It is rare to attempt to examine the impact of pornography on women. Pornography is a big business, predominantly aimed at males. There is some laboratory work on the effects of pornography in terms of violence (with references on page 198), and a general support for the view that watching pornography seems to increase male callousness towards women. Feminist concerns are not usually tapped by laboratory studies, since they turn on the objectification and disempowerment of women, the perpetuation of gender stereotypes and inequalities.
The problem of definition arises straight away -- should researchers use legal or feminist concerns to define pornography? There is a clear overlap between pornography and other media, and the likelihood of a great diversity of responses as well as types, although again this may miss the underlying issue of power asymmetry. Should individuals or groups be chosen for study?
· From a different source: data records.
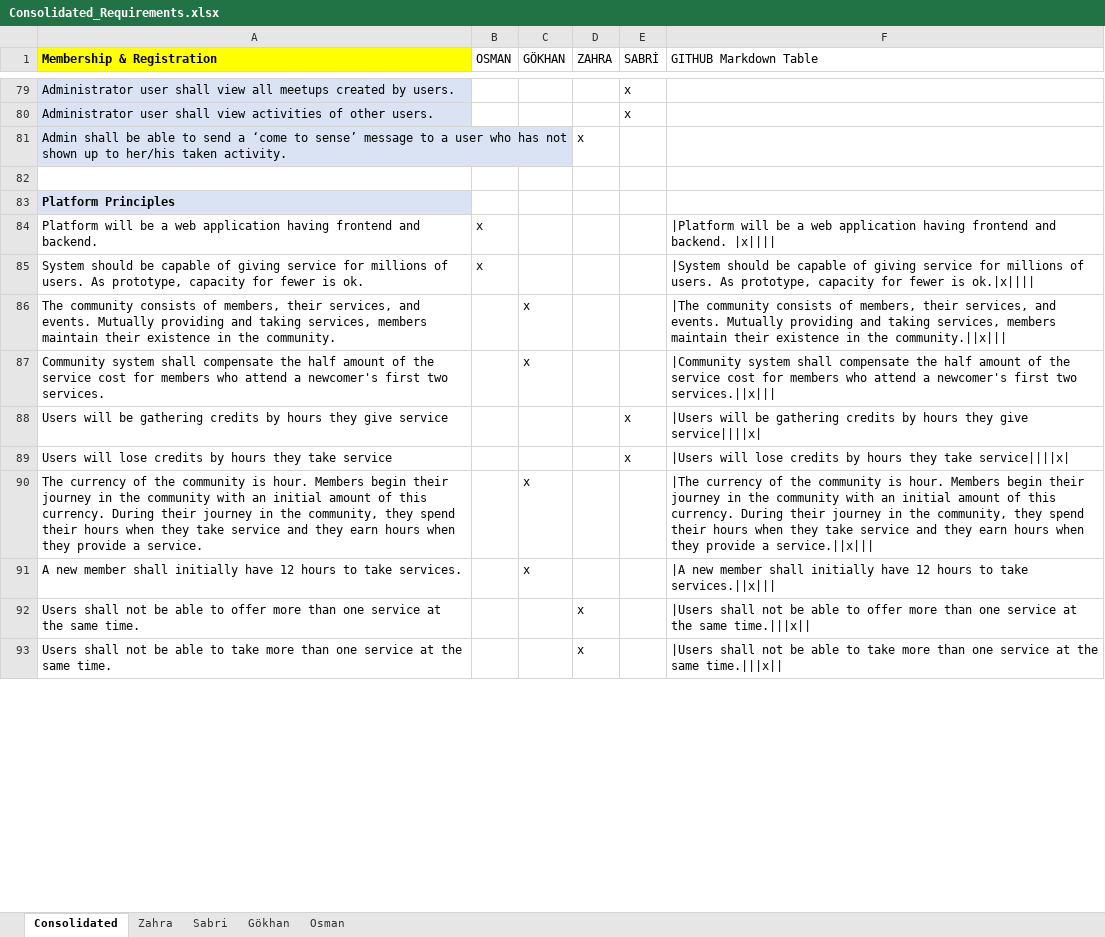
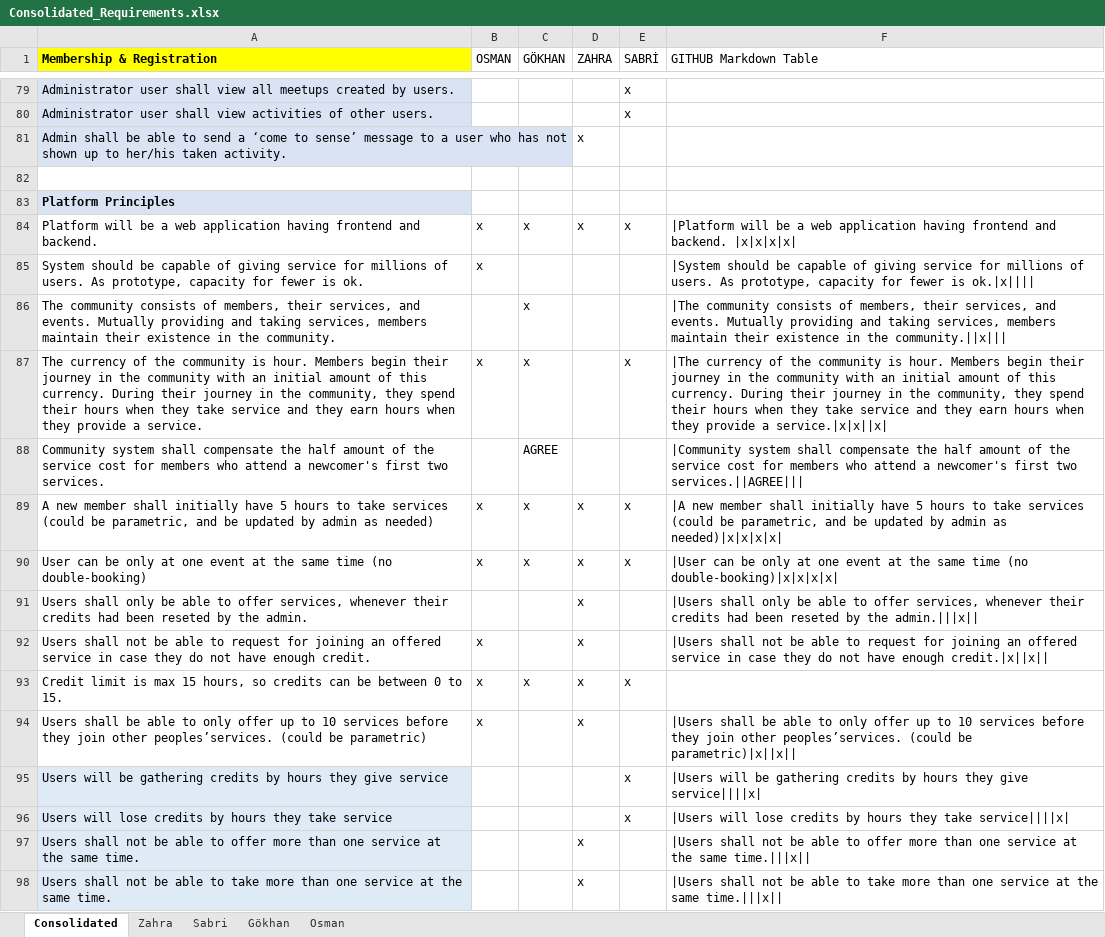
Before and after one commit to ossarioglu/SWE574-SWEet_Dewarriors, an Excel workbook: Documents/Consolidated_Requirements.xlsx, sheet Consolidated, drawn as a sheet; only a part is shown, gaps mark what is left out; values as stored, in another font and other column widths than the file's, no borders; removed rows and columns are numbered as before the commit, all else as after; the diff covers the shown part only; the diff names each change by its address in the sheet, - before the commit and + after, or states it on an @@ line.

Commit message:
Requirements Excel File is updated

```diff
--- a/Documents/Consolidated_Requirements.xlsx (sheet Consolidated)
+++ b/Documents/Consolidated_Requirements.xlsx (sheet Consolidated)
-C84 (GÖKHAN): (empty)
+C84 (GÖKHAN): x
-D84 (ZAHRA): (empty)
+D84 (ZAHRA): x
-E84 (SABRİ): (empty)
+E84 (SABRİ): x
-F84 (GITHUB Markdown Table): …and backend. |x||||
+F84 (GITHUB Markdown Table): …and backend. |x|x|x|x|
+row 87: The currency of the community is hour. Members begin their journey in the community with an initial amount of this currency. During their journey in the community, they spend their hours when they take service and they earn hours when they provide a service. | x | x |  | x | |The currency of the community is hour. Members begin their journey in the community with an initial amount of this currency. During their journey in the community, they spend their hours when they take service and they earn hours when they provide a service.|x|x||x
-C88 (GÖKHAN): x
+C88 (GÖKHAN): AGREE
-F88 (GITHUB Markdown Table): …first two services.||x|||
+F88 (GITHUB Markdown Table): …first two services.||AGREE|||
+row 89: A new member shall initially have 5 hours to take services (could be parametric, and be updated by admin as needed) | x | x | x | x | |A new member shall initially have 5 hours to take services (could be parametric, and be updated by admin as needed)|x|x|x|x
+row 90: User can be only at one event at the same time (no double-booking) | x | x | x | x | |User can be only at one event at the same time (no double-booking)|x|x|x|x
@@ row 95 moved to row 91: Users shall only be able to offer servic… @@
+row 92: Users shall not be able to request for joining an offered service in case they do not have enough credit. | x |  | x |  | |Users shall not be able to request for joining an offered service in case they do not have enough credit.|x||x
+row 93: Credit limit is max 15 hours, so credits can be between 0 to 15. | x | x | x | x
+row 94: Users shall be able to only offer up to 10 services before they join other peoples’services. (could be parametric) | x |  | x |  | |Users shall be able to only offer up to 10 services before they join other peoples’services. (could be parametric)|x||x
-A95:A96 fill: none
+A95:A96 fill: #DEEBF7
-row 90: The currency of the community is hour. Members begin their journey in the community with an initial amount of this currency. During their journey in the community, they spend their hours when they take service and they earn hours when they provide a service. |  | x |  |  | |The currency of the community is hour. Members begin their journey in the community with an initial amount of this currency. During their journey in the community, they spend their hours when they take service and they earn hours when they provide a service.||x
-row 91: A new member shall initially have 12 hours to take services. |  | x |  |  | |A new member shall initially have 12 hours to take services.||x
-A97:A98 fill: none
+A97:A98 fill: #DEEBF7
```
Also changed, not shown: 3 removed rows, 5 moved rows, 20 edited cells and cell formats elsewhere in this sheet, formulas that keep their value, 2 other files.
Shaw chose individuals and assumed that they would be able to construct a response rather than register one passively. A variety of grounded theory was pursued, so that definitions and reactions could emerge and not be imposed.
The 32 women were chosen to be as representative as possible in terms of age differences, marital status and sexual preferences. Various other dimensions were also recorded, such as years of higher education or religious orientation. Semi-structured interviews offered a gradual progression, initially discussing 'sexually explicit material', or 'adult entertainment', and waiting to see if the respondents used the term 'pornography'. All the women were familiar with the examples discussed, including the 12 examples presented by the interviewer. The women were invited to first categorise and then discuss these examples as a prompt. Finally, they were asked about the impact of pornography on relationships.
The results showed that all women were fairly familiar with the materials, although only nine had actually bought any material themselves. In the categorisation exercise, they separated out examples that featured sexual violence, including implied violence, irrespective of the sex of the victim. They expressed negative reactions to the violence examples, reporting feeling scared or disgusted, for example, especially if the victim was a woman. Violence directed at males tended to be seen as unrealistic and thus as less serious. In terms of the reactions to the non-violent material, there was a greater diversity, and reactions included embarrassment, unhappiness, anxiety about the lack of warmth, and a feeling that the activities should be kept private. A very few were attracted by the material. Material showing same-sex relationships evoked more complex reactions, often involving assumed context, and those with higher education levels appeared to be less homophobic. The term 'pornography' began to be used as a negative and condemnatory term.
There was a worry about the impact of pornography. The bodies depicted were often seen as too thin, too perfect. Women might sometimes begin to be self-critical about their own bodies as a result. They thought that pornography would make male expectations of real women unrealistic, or would begin to rank women purely according to their physical characteristics. Some feared that viewing pornography would lead to imitation and actual sexual abuse.
Although most of the data referred to beliefs, so that 30 thought there would be a negative effect, some of the women had actually been in relationships with male users of pornography. Those women did feel worried and hurt when their partners used pornography, and suffered low self-esteem at best. They offered a qualified acceptance of their partners' use, agreeing that it was acceptable if kept secret, for example. They felt reluctant to discuss their negative feelings with their partners, fearing that they would be seen as prudish, or wanting to limit the freedoms of others. They tended to give the same reasons to justify opposition to censorship. This shows the effects of a 'dominant ideology of individualism, freedom of choice and freedom of expression' (208).
So consuming pornography is not a major leisure activity for women, and they seem to feel negative reactions, especially towards scenes of sexual violence. This seems to be a common concern regardless of their other differences (level of education and so on). The women knew that using pornography was common for men. Mostly they framed their views in terms of the perceived impact rather than the aesthetics of the work as such. Overall, the consumption of pornography does seem to support the reproduction of gender differences. Resistance by women tends to be muted, so feminist suspicion that women are silenced seems to be justified.
Shaw ends by discussing a number of policies, including some designed to raise empowerment of women so that they can speak out and give their views.